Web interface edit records
- Opening Delimiter -
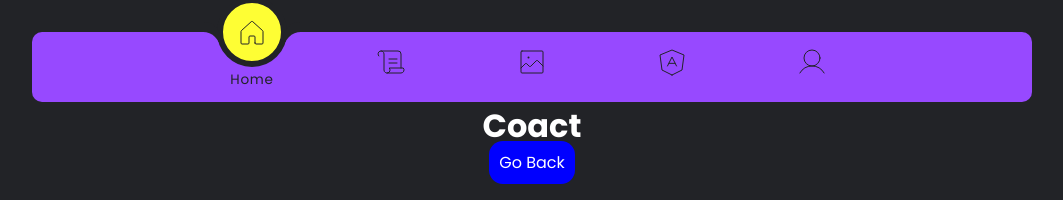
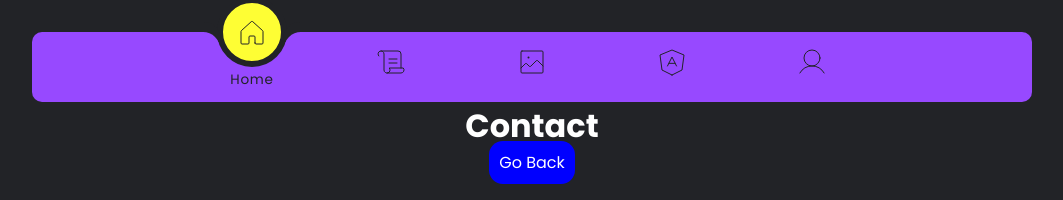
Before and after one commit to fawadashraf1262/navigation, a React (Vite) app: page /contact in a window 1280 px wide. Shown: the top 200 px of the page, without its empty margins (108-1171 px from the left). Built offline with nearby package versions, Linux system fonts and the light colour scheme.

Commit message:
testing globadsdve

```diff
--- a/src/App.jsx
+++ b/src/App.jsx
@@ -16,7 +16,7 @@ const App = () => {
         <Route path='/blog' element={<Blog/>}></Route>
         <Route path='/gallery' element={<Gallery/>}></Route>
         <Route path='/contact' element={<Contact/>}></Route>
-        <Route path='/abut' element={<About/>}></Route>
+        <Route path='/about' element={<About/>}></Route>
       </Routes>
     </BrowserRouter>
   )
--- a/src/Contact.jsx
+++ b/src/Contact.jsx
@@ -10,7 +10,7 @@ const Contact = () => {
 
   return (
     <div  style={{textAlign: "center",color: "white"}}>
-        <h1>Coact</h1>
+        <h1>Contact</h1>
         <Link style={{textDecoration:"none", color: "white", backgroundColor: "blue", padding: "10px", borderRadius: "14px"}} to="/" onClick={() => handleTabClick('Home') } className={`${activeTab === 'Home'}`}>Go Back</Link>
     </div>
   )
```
- Closing Delimiter -
- Opening Delimiter -
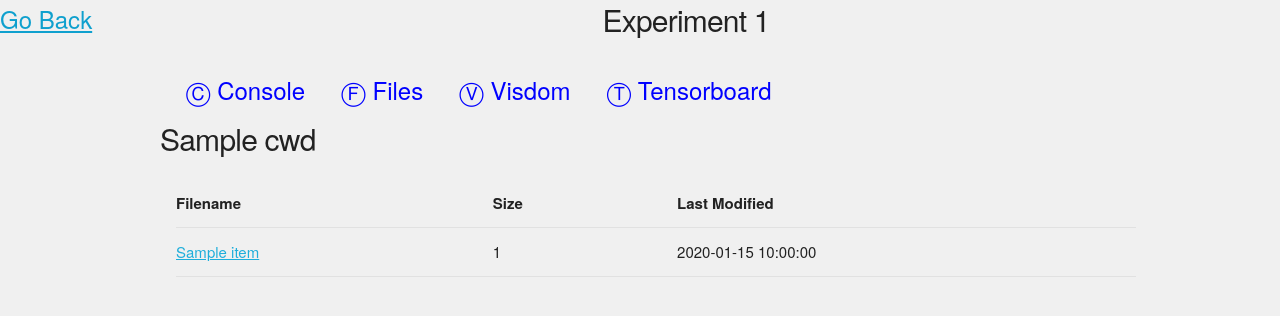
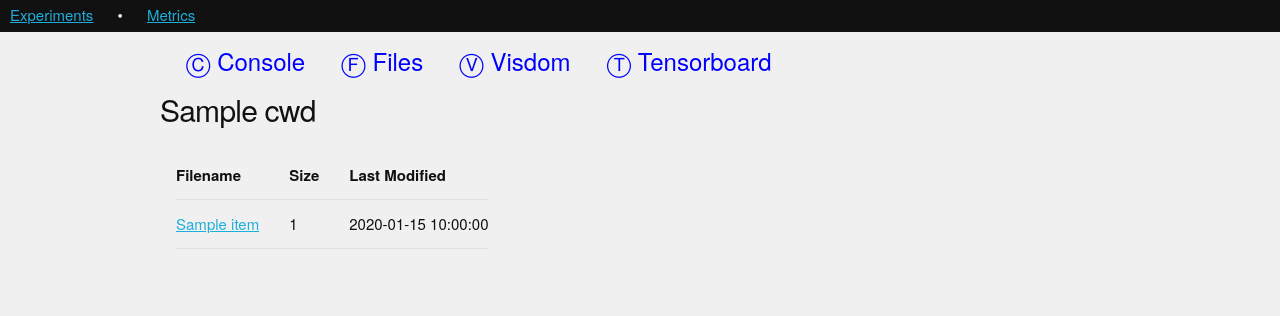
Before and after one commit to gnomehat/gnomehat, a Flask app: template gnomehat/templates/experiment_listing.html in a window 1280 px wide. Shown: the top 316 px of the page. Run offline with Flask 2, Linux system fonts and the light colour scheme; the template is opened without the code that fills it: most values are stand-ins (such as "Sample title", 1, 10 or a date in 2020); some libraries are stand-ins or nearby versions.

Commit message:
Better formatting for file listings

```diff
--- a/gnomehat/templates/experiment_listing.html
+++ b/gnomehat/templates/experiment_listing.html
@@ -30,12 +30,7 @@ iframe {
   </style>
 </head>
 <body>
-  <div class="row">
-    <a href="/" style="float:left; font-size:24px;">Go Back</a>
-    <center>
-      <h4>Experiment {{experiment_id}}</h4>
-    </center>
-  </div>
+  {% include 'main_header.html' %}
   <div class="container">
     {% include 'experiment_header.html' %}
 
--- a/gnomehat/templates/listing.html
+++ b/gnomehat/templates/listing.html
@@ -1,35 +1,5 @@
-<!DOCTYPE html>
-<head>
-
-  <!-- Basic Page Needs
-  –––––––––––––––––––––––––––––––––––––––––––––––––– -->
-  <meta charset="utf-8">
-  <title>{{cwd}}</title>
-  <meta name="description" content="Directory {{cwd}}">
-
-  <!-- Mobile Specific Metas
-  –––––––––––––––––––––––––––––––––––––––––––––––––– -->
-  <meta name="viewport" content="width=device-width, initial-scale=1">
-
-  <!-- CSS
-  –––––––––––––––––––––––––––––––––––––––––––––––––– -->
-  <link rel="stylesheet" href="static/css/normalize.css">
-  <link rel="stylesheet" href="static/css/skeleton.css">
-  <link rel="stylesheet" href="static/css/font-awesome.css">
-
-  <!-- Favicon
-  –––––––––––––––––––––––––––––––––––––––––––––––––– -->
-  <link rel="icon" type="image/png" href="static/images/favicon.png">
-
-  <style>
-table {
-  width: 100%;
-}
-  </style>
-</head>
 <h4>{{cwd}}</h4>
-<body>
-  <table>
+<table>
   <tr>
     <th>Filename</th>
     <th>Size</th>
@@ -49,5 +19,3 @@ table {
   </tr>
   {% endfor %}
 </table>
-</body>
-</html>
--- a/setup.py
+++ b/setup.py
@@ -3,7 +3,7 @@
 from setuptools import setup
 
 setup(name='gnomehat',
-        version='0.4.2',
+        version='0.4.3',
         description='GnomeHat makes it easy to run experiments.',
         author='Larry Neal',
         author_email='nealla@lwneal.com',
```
- Closing Delimiter -
- Opening Delimiter -
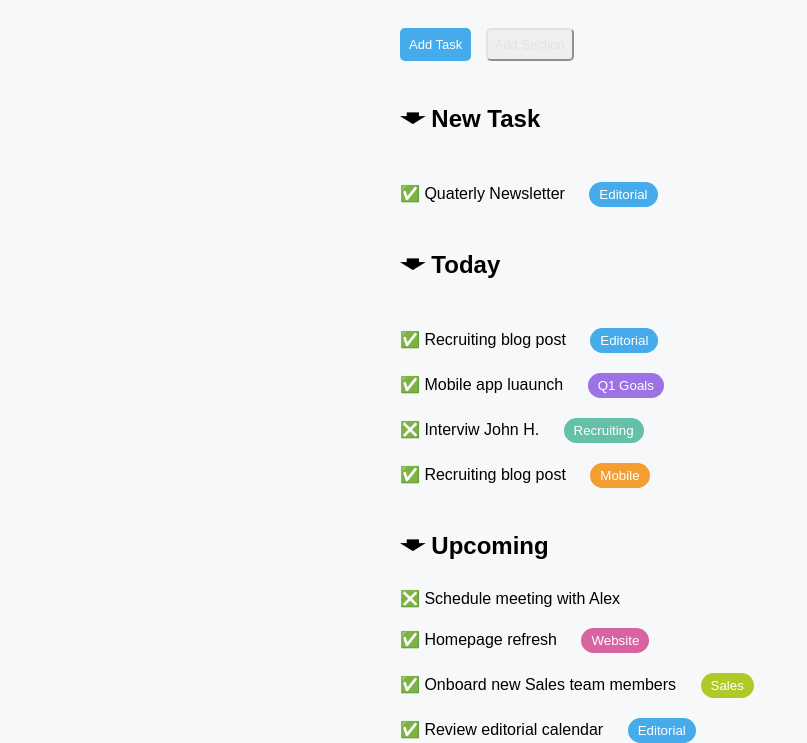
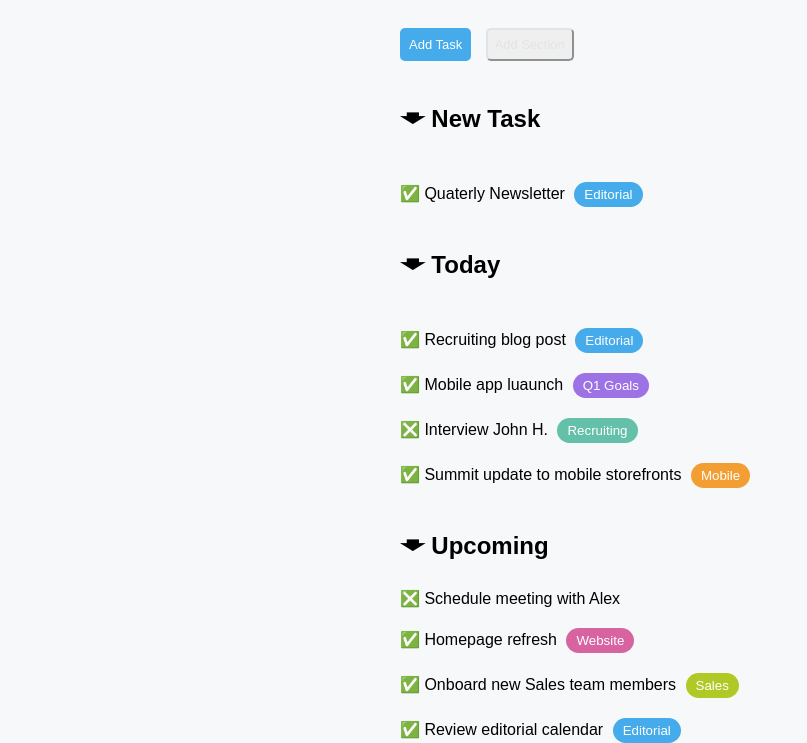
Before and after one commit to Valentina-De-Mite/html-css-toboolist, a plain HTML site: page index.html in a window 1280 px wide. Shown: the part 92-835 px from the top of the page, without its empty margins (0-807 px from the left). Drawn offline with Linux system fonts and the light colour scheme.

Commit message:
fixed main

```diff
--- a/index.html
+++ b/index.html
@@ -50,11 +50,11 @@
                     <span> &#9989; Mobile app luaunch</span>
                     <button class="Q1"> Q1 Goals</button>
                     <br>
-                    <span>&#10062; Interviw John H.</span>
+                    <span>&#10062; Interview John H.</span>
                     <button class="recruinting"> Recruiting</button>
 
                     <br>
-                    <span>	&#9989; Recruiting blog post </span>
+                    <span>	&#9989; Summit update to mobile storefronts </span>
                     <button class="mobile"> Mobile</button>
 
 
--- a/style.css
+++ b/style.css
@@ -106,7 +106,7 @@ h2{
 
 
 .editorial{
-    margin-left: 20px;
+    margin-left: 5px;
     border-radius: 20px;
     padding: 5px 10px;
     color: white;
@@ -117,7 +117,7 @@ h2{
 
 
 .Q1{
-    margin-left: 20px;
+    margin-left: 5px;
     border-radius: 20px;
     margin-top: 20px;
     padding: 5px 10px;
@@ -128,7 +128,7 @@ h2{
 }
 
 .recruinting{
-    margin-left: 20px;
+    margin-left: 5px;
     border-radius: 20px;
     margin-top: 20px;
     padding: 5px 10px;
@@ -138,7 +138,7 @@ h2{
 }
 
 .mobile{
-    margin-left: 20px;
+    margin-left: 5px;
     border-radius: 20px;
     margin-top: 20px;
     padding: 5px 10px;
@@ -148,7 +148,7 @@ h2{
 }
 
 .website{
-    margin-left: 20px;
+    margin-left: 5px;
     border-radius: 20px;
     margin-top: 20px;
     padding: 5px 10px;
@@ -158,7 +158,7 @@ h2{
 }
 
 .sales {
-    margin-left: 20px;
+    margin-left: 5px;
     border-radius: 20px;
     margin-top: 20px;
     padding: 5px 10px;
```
- Closing Delimiter -
_WHAT IS EXPECTED_
How many lines in the entries above include the string "static"? Answer with the number only.

_ANSWER BELOW_
4